Puerto Galera Yacht Club, Mindoro, Philippines
Yacht Charter Philippines, Puerto Galera, Mindoro
September 2007
Michael Raeuber’s Celestial 49 China Rose slipped in
from Manila for a couple of days.
Puerto Galera visited Puerto Galera with six of the
Pace clan aboard, led by Grant and Susan. She (the boat, not
Susan) is a Formosa 50 and was en route to Subic after visiting
Tequila Mike in Coron/Busuanga.
Ali Baba, a French 33-footer, with Guy Falletti at the
helm, passed through on its way from Cebu to Manila.
My old friend Benoit Lesaffre breezed in on his
incredible Crowther-designed 49’ speed- monster catamaran
Atmosphere on his way back to Subic from Boracay. I’ve done
close to 20kts across the Lamma Channel in
Hong Kong on this boat, settled comfortably in
a bucket seat sipping red wine. Awesome!

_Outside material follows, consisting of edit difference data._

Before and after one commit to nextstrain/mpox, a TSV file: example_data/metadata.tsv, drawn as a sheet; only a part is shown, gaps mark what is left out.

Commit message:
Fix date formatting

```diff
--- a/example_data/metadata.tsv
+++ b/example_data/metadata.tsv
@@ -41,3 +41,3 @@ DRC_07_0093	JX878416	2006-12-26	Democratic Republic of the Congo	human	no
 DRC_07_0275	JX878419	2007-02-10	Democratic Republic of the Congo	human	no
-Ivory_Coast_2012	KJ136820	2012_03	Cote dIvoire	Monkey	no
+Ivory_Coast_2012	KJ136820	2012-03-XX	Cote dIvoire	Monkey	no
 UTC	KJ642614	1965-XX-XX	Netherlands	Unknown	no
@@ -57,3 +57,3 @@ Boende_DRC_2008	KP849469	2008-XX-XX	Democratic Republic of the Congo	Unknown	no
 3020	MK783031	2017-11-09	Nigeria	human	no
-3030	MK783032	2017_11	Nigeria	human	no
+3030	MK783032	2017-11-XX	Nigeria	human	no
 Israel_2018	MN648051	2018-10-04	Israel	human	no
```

The John B, which was presumably a
sloop, bucked the trend and arrived from up
north, with Mick-whose-name-I-can’t-read-on-
the-form, aboard.

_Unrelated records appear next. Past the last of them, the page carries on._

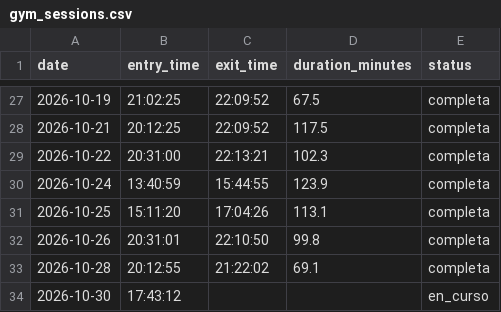
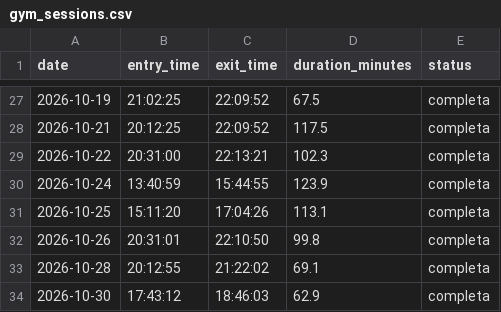
Before and after one commit to franciscolodi/GYM, a CSV file: data/gym_sessions.csv, drawn as a sheet; only a part is shown, gaps mark what is left out.

Commit message:
chore: actualizar gym_sessions.csv [skip ci]

```diff
--- a/data/gym_sessions.csv
+++ b/data/gym_sessions.csv
@@ -33,2 +33,2 @@ date,entry_time,exit_time,duration_minutes,status
 2026-10-28,20:12:55,21:22:02,69.1,completa
-2026-10-30,17:43:12,,,en_curso
+2026-10-30,17:43:12,18:46:03,62.9,completa
```
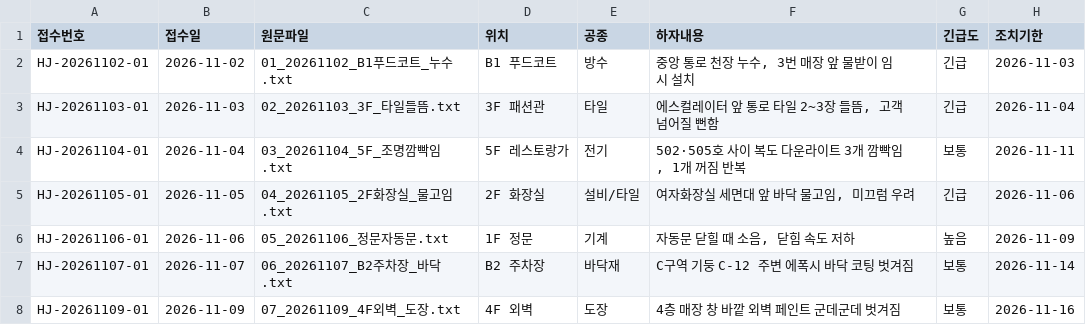
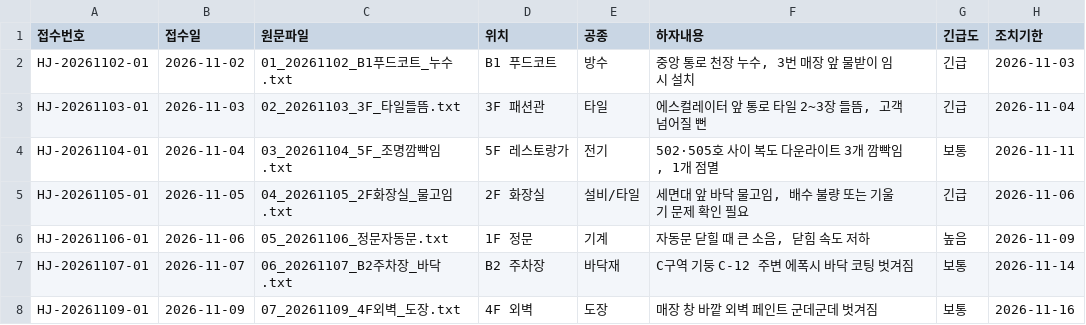
Before and after one commit to lmh-cpu/hajabosu, a CSV file: data/하자대장.csv, drawn as a sheet; only a part is shown; the diff names each change by its address in the sheet, - before the commit and + after, or states it on an @@ line.

```diff
--- a/data/하자대장.csv
+++ b/data/하자대장.csv
-F3 (하자내용): 에스컬레이터 앞 통로 타일 2~3장 들뜸, 고객 넘어질 뻔함
+F3 (하자내용): 에스컬레이터 앞 통로 타일 2~3장 들뜸, 고객 넘어질 뻔
-F4 (하자내용): 502·505호 사이 복도 다운라이트 3개 깜빡임, 1개 꺼짐 반복
+F4 (하자내용): 502·505호 사이 복도 다운라이트 3개 깜빡임, 1개 점멸
-F5 (하자내용): 여자화장실 세면대 앞 바닥 물고임, 미끄럼 우려
+F5 (하자내용): 세면대 앞 바닥 물고임, 배수 불량 또는 기울기 문제 확인 필요
-F6 (하자내용): 자동문 닫힐 때 소음, 닫힘 속도 저하
+F6 (하자내용): 자동문 닫힐 때 큰 소음, 닫힘 속도 저하
-F8 (하자내용): 4층 매장 창 바깥 외벽 페인트 군데군데 벗겨짐
+F8 (하자내용): 매장 창 바깥 외벽 페인트 군데군데 벗겨짐
```
Also changed, not shown: 4 other files.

He was followed by another old friend
of mine Lotus Mantra, with her new owner/
skipper Wayne Berge aboard. She’s a Prout 37’

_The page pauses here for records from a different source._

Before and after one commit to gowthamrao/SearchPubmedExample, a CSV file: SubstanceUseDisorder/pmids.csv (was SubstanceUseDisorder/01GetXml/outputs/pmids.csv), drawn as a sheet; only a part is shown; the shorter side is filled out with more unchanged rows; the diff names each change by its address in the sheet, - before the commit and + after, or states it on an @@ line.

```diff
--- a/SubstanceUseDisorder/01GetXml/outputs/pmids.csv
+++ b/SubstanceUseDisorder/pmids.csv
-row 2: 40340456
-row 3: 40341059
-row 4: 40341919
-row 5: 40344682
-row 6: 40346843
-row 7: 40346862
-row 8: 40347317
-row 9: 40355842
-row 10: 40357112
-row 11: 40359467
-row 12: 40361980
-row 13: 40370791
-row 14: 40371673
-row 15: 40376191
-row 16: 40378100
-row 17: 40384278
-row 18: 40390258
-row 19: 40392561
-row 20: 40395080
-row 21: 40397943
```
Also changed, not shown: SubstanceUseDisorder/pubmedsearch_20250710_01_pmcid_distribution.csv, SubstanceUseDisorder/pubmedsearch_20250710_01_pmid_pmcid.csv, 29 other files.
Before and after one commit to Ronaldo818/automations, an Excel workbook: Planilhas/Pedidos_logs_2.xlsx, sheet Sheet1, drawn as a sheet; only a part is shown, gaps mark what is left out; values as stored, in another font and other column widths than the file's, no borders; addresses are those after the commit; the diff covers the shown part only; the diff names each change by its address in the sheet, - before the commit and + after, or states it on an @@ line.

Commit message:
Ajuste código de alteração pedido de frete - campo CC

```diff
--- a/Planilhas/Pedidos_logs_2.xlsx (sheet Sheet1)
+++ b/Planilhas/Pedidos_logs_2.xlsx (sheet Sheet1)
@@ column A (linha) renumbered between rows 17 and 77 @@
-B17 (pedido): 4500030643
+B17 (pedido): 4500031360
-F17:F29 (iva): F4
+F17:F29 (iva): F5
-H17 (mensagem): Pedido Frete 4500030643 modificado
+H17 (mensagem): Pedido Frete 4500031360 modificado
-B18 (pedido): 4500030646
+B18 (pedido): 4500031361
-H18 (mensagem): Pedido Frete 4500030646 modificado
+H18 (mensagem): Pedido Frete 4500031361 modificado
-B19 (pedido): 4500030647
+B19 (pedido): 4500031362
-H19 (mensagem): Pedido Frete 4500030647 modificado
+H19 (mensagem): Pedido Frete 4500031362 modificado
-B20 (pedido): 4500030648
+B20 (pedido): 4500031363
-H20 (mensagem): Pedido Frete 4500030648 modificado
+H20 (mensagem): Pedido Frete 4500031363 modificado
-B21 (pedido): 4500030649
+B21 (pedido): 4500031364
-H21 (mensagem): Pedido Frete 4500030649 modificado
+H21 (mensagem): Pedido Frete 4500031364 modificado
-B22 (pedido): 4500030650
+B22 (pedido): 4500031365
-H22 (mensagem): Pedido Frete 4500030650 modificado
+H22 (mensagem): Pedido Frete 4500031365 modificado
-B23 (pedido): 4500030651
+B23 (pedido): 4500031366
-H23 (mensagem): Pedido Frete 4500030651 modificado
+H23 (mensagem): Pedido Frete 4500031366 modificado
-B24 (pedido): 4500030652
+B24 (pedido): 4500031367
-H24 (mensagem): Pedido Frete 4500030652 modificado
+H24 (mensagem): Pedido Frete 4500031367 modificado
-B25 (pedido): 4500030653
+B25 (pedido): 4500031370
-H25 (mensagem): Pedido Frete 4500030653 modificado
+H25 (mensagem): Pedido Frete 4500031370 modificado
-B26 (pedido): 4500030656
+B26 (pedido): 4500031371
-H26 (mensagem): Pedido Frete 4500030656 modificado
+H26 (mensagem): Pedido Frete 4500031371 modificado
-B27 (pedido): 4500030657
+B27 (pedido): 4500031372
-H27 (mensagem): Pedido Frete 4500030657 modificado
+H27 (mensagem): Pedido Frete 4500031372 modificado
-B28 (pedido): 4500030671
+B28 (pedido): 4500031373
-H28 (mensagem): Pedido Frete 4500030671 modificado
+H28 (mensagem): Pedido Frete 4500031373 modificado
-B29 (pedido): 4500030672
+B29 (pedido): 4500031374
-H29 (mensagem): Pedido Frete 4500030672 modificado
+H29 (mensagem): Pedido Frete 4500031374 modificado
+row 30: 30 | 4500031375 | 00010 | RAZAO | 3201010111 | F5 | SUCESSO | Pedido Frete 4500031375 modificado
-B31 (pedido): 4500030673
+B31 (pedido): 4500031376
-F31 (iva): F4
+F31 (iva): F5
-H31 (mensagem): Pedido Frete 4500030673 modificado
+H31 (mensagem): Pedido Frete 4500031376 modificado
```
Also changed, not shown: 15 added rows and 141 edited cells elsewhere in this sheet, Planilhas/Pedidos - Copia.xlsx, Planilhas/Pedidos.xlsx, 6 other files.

and little sister to my own 39’ Flying Dragon,
on which the original owners, Phil and Innes
Langham sailed in HK while deciding which
boat to buy. I believe that they’re now up in
Langkawi somewhere, on their new toy. If you’re
there reading this say “hi” to them for me.
Talking of toys (BIG toys) the beautiful
Tayana 58 Moonshadow, with owner Dick
Beaumont and friends, came back through
after a few months cruising down south. And, finally,
Anaconda, a self-built, Swan-style design, 43’ ketch, arrived
for an extended stay with her builder/owner/skipper Dane,
Jan Klintegaard and his American wife, Sue (and dog Ana)
aboard. He left Denmark in 2001and has sailed here through
the Caribbean and the Pacific. I persuaded him to write an
account of the trip which will feature in a future edition of
Cruiser News. After sailing across the Pacific with Jan, Sue
decided that she needed to learn how to sail properly and
completed our dinghy sailing course. They have since left,
promising to return.
I hope they, and the rest of you too, do so soon and
Peter Stevens
By Peter Stevens Photo by Terry Duckham
Seen on our Moorings
With Vice-Commodore Mike Tucker off
around Europe somewhere, I’ve had my MAROPS
hat on for a few weeks. In that time we’ve been
pleased to welcome the following visitors and
September 2007
Words and Photos by:
Peter Stevens
Then we moved along to the
commonest poisonous snakes in the
Philippines – the spitting cobras. I knew
that this is what they were due to the
hissing and then the venom dribbling
down the inside of the glass at my eye
level! Irritable things, spitting cobras.
Here’s another interesting fact about
them. Every major island has its own
unique species. So what? So get bitten
by one in Luzon (the only place where
you mightbe lucky enough to find
anti-venom (more accurately called antivenin)) and then go
to Samar and get bitten again (careless of you), there will
be no point taking the medicine that you saved from Luzon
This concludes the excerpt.